John Bunker, Anthony Smart, Anne Smart, Robin Greenwood, Sarah Greenwood, Alexandra Harley, Patrick Jones, Sam Cornish, Mark Skilton, Hilde Skilton, and Nick Moore visit the studio of painter Emyr Williams.
Alexandra Harley: The "passage of colour isn’t just pure. It may be a pure colour all the way through but the juxtapositions of the other colours around it are changing that colour immensely."
Anne Smart: "I know [Williams' paintings] are going to be about colour, but If I try to forget that, what comes out really strongly is how they make me feel… and I’m minded to think of a painting that relates to both of them: Monet’s 1860 “Women the Garden”, and what that does for me, and what I have always felt strongly about, is the light in it; and both these paintings articulate what light does, and I feel a strong presence of that light and what that sensation can give you spatially."
Robin Greenwood: "The elements in the painting are so much more demanding than one stripe next to another. I feel I’ve seen that sort of thing before – you know, beautifully coloured stripes… but here, I’ve never seen anything quite like this before."
Sam Cornish reflects on As Wide As A Door Is Open: Material Images at Fold Gallery, London (through October 11), an exhibition of abstract painting he co-curated with Kim Savage. The show features works by Christopher McSherry, Dominic Beattie, EC, John Bunker, and Stephen Buckley.
Cornish writes: "The exhibition mixes generations. There is not a single message, more a hunch that if abstract art is to re-appear as a real force in contemporary art it would need to be diverse and excitingly visual, that its engagement with the past of modernist abstraction should be both direct (not dominated by pastiche) and somehow wayward. Above all I think that the strangeness of abstraction needs to be recovered – something which can only happen through the art itself, not through written argument."
In a new video from Lamka Films, Ben Wiedel-Kaufmann interviews artist John Bunker about his work on the occasion of two recent London exhibitions: Six Fugues, curated by Sam Cornish at Westminster Reference Library and Ram Raiders, Snake Charmers and Rope Burns at Unit3 Projects.
Bunker comments that collage
"tends to be driven, historically, as... a domestic thing, a personalized thing... There's that side to it. And then of course you have the other side to it, which is the side I'm more attracted to, which is this intense relationship to the picture plane - that you're breaking it up, you're inverting things, you're turning things 'round.. these different speeds of attack that come into a work. You isolate a gestural piece of painting. You take it away from the happy places it's always lived and you put it somewhere that it doesn't belong automatically.
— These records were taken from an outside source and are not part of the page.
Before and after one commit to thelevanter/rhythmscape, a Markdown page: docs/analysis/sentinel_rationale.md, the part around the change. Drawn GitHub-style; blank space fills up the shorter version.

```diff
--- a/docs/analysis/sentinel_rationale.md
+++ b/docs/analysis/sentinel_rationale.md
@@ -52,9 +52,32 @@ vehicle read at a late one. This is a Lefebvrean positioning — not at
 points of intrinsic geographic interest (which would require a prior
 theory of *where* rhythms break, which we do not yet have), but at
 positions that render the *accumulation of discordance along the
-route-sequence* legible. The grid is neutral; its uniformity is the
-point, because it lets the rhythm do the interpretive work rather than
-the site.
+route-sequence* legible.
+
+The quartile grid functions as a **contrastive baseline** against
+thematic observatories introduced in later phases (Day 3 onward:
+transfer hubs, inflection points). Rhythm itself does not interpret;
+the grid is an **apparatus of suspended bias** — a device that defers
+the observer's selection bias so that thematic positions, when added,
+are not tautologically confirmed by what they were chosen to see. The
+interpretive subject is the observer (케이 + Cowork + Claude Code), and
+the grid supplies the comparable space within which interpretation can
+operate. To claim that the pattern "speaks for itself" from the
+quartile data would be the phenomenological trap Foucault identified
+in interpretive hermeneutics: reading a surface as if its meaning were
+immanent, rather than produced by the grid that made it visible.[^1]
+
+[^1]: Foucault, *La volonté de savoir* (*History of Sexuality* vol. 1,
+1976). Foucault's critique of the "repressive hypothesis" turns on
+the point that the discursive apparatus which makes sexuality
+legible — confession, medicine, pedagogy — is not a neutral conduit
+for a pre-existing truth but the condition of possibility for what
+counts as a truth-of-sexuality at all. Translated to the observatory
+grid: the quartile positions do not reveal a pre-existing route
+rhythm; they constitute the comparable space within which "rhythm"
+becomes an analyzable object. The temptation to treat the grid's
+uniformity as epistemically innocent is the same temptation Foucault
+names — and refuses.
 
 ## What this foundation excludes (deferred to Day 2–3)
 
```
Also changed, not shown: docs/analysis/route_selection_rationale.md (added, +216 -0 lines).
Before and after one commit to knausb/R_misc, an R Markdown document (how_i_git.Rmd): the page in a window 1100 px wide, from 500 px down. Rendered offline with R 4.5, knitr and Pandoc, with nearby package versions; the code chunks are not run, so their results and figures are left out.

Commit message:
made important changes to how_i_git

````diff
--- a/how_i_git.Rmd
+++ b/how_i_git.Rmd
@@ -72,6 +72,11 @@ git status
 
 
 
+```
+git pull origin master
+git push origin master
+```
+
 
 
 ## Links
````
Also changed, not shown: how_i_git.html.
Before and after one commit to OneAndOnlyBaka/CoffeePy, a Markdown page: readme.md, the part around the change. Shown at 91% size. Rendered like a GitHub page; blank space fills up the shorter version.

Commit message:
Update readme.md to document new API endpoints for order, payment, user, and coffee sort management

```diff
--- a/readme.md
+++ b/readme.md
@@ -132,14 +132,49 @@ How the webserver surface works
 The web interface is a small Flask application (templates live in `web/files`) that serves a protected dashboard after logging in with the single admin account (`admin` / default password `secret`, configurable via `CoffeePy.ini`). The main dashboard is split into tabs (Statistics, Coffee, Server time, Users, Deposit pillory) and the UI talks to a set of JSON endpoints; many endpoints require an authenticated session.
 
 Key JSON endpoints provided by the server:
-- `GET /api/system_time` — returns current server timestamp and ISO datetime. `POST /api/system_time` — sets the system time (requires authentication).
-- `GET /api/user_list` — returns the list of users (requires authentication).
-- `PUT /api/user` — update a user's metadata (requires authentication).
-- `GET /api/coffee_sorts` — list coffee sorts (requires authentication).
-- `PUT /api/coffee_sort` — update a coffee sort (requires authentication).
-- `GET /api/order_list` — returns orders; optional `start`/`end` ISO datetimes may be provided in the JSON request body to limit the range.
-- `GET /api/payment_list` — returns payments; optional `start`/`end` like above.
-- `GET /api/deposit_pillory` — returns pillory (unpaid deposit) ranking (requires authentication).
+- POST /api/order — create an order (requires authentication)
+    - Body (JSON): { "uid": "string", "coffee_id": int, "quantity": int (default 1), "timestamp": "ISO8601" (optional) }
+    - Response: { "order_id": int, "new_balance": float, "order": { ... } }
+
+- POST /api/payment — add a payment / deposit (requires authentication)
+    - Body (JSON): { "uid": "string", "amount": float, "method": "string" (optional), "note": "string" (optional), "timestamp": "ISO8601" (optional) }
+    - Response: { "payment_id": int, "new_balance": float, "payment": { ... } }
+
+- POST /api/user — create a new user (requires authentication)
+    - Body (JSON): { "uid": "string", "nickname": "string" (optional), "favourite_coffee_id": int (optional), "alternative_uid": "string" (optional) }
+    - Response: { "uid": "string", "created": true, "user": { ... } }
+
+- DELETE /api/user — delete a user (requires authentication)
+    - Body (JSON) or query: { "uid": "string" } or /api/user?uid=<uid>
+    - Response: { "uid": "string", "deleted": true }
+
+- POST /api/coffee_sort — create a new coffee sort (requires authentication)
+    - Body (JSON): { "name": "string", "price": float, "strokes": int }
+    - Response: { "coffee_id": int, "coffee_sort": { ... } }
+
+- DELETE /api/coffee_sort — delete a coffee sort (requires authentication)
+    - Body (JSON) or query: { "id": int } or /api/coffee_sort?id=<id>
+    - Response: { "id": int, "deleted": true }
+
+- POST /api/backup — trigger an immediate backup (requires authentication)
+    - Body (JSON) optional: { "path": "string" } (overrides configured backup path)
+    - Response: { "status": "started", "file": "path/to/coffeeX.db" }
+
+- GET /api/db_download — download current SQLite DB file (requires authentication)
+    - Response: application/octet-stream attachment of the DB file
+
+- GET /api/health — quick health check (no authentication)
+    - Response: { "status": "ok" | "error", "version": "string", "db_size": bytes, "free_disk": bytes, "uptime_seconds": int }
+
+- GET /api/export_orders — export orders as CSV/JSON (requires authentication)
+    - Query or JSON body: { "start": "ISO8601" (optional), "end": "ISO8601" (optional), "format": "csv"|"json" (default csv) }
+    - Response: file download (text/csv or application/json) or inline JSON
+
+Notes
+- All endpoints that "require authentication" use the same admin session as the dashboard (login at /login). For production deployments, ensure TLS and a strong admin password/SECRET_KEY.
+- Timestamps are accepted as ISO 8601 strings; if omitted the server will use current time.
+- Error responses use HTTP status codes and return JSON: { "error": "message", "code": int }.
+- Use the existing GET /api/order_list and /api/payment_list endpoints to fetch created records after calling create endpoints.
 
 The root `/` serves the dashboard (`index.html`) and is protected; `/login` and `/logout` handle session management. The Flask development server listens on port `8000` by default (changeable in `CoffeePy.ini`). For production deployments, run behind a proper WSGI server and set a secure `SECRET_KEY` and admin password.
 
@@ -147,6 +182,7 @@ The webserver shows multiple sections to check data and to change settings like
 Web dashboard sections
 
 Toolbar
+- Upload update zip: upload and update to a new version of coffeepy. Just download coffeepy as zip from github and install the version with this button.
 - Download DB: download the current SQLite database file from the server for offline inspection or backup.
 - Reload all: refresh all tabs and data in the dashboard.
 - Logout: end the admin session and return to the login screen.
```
But, then you find these new relationships between these... incongruous things."
"For me [the work] has to be a visual, sensuous experience before anything else. But, I find that sensuousness from the materials around me and I'm determined to bring them into a relationship with the picture plane, with paint, with the history of painting."
Andy Parkinson reviews the recent exhibition John Bunker: Six Fugues, curated by Sam Cornish, at Westminster Library.
Parkinson observes that the fact that Bunker's works are, "made from, 'torn posters, shattered CDs, abandoned chicken-shop boxes,' combined with the painterliness of the gestural flourishes, even in collage there are plenty of those, all adds to their materiality. Nevertheless, I can’t help but think of them as paintings, the construction method of which is collage, rather than collages made with painted elements." In Bunker’s Falling Fugue, Parkinson continues, "the figures (torn and cut shapes and gestural painterly marks), seem to occupy a fairly narrow cubist space, blues often being interpreted (by me at any rate) as sky, which sometimes opens up into a much deeper space than I was first perceiving."
John Bunker interviews painter Sabine Tress about her work. Sabine Tress: Run Run Painter Run is on view at Appels Gallery, Amsterdam through July 4, 2014.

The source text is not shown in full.